(Detected change data)
* * * * * * * * *

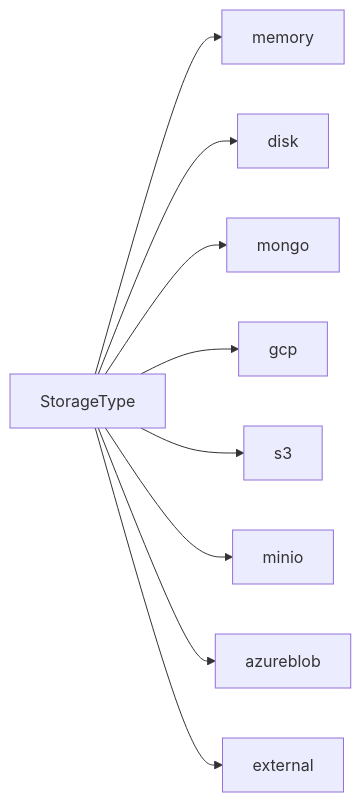
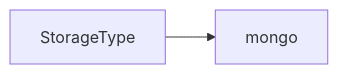
Before and after one commit to leimeng-go/athens: the fourth of 4 diagrams in .qoder/repowiki/zh/content/配置参考/存储后端配置/存储后端配置.md, drawn with Mermaid. The commit also changed other lines of this file and 14 other files, not shown here.

````diff
--- a/.qoder/repowiki/zh/content/配置参考/存储后端配置/存储后端配置.md
+++ b/.qoder/repowiki/zh/content/配置参考/存储后端配置/存储后端配置.md
@@ -365,11 +146,4 @@
 ```mermaid
 graph LR
-ST["StorageType"] --> MEM["memory"]
-ST --> DISK["disk"]
-ST --> MONGO["mongo"]
-ST --> GCS["gcp"]
-ST --> S3["s3"]
-ST --> MINIO["minio"]
-ST --> AZB["azureblob"]
-ST --> EXT["external"]
+ST["StorageType"] --> MONGO["mongo"]
 ```
````
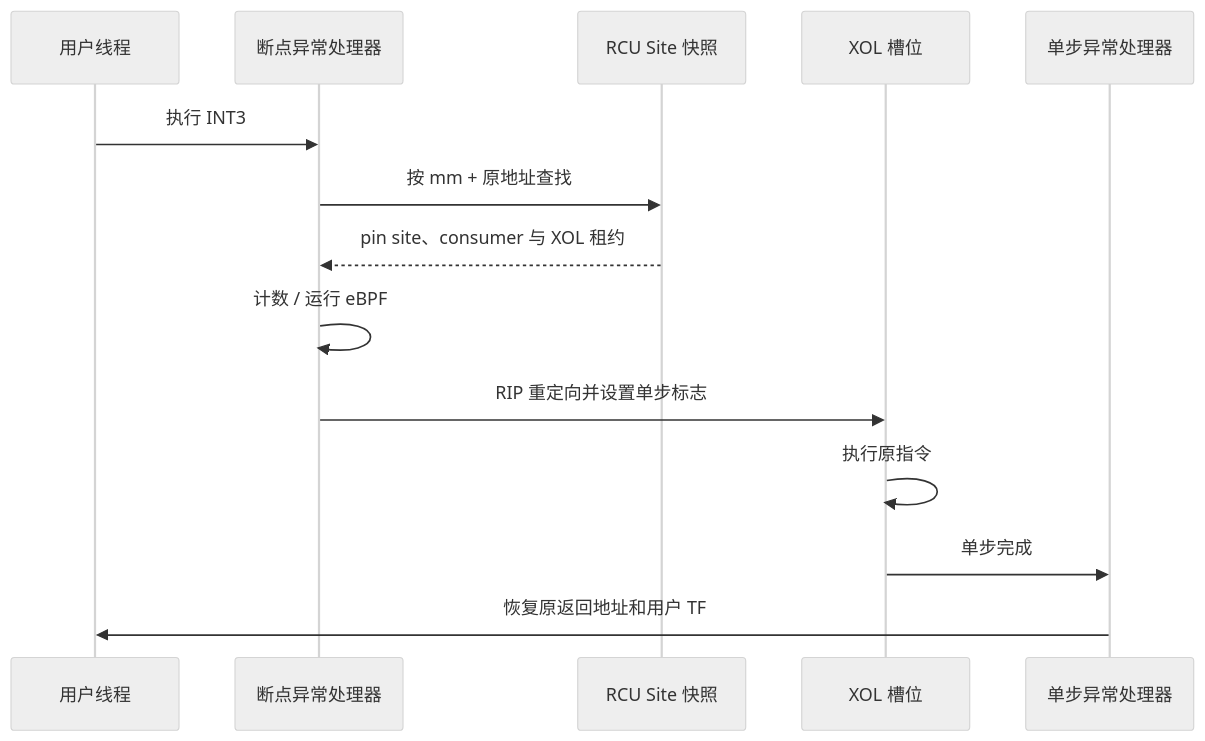
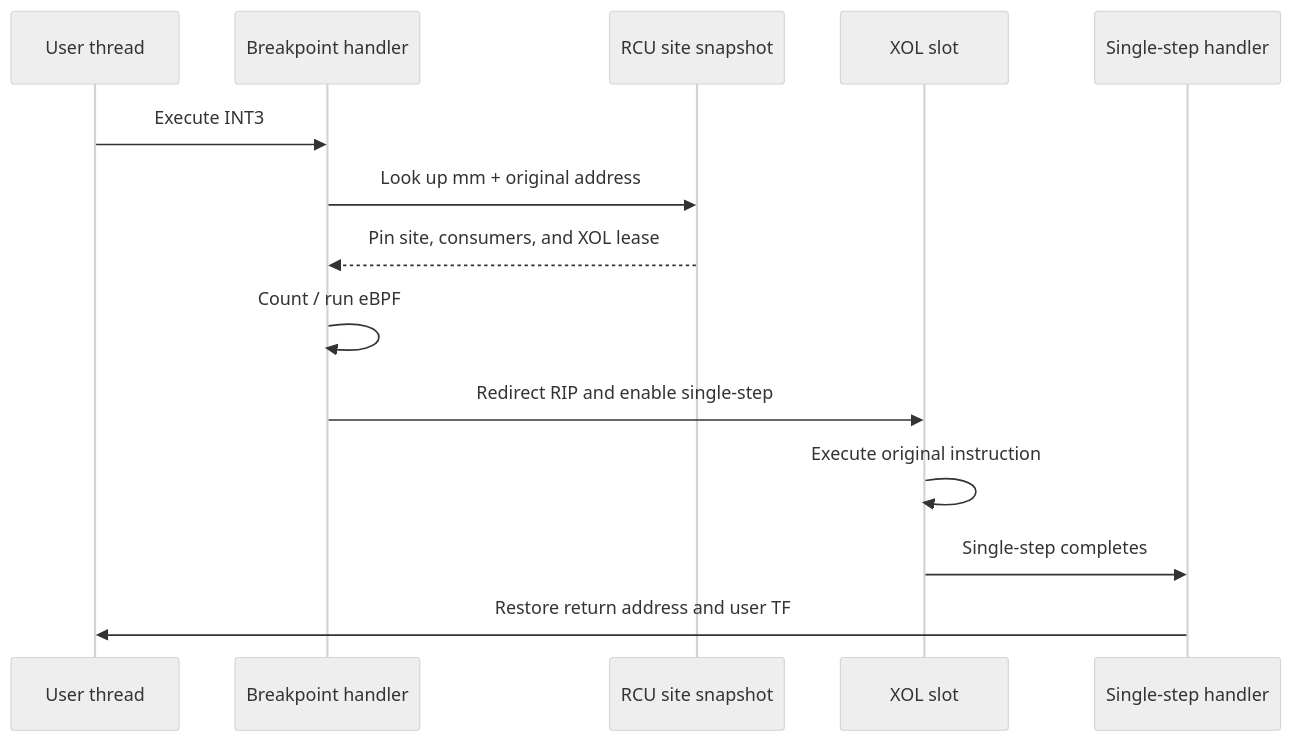
One commit to DragonOS-Community/DragonOS changed the third of 4 diagrams in docs/kernel/trace/uprobe.md. Above: the diagram before and after it, drawn with Mermaid (neutral theme). The commit also changed other lines of this file and 2058 other files, not shown here.

````diff
--- a/docs/kernel/trace/uprobe.md
+++ b/docs/kernel/trace/uprobe.md
@@ -98,17 +100,17 @@
 ```mermaid
 sequenceDiagram
-    participant U as 用户线程
-    participant BP as 断点异常处理器
-    participant S as RCU Site 快照
-    participant X as XOL 槽位
-    participant DB as 单步异常处理器
+    participant U as User thread
+    participant BP as Breakpoint handler
+    participant S as RCU site snapshot
+    participant X as XOL slot
+    participant DB as Single-step handler
 
-    U->>BP: 执行 INT3
-    BP->>S: 按 mm + 原地址查找
-    S-->>BP: pin site、consumer 与 XOL 租约
-    BP->>BP: 计数 / 运行 eBPF
-    BP->>X: RIP 重定向并设置单步标志
-    X->>X: 执行原指令
-    X->>DB: 单步完成
-    DB->>U: 恢复原返回地址和用户 TF
+    U->>BP: Execute INT3
+    BP->>S: Look up mm + original address
+    S-->>BP: Pin site, consumers, and XOL lease
+    BP->>BP: Count / run eBPF
+    BP->>X: Redirect RIP and enable single-step
+    X->>X: Execute original instruction
+    X->>DB: Single-step completes
+    DB->>U: Restore return address and user TF
 ```
````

* * * * * * * * *

◆ ASSIGNMENT
Each line above that contains the word "with" should be returned.

◆ FINISHED TASK
Before and after one commit to leimeng-go/athens: the fourth of 4 diagrams in .qoder/repowiki/zh/content/配置参考/存储后端配置/存储后端配置.md, drawn with Mermaid. The commit also changed other lines of this file and 14 other files, not shown here.
One commit to DragonOS-Community/DragonOS changed the third of 4 diagrams in docs/kernel/trace/uprobe.md. Above: the diagram before and after it, drawn with Mermaid (neutral theme). The commit also changed other lines of this file and 2058 other files, not shown here.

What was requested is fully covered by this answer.